(Input material)

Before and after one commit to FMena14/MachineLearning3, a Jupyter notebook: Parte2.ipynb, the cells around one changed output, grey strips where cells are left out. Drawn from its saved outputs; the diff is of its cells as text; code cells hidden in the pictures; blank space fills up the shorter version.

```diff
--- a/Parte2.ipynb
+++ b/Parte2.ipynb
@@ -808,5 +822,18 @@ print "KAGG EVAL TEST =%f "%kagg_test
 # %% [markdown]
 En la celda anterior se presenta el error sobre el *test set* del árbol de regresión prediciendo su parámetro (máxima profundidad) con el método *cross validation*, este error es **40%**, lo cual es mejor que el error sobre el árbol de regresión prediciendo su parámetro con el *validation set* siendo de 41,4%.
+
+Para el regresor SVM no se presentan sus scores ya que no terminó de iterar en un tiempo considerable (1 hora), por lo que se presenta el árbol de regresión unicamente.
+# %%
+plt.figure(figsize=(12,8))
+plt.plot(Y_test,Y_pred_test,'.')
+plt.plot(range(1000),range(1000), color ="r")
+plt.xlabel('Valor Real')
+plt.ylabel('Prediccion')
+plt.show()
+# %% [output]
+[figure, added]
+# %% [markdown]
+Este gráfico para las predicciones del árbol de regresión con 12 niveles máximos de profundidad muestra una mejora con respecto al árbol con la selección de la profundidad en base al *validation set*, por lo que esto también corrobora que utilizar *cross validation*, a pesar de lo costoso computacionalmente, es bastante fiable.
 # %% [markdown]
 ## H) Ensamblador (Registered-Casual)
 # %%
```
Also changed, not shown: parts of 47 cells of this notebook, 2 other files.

(End Input material)

→ Requirement
Within the listing, how many lines carry the word "changed"? Answer with the number alone.

→ Answer space
2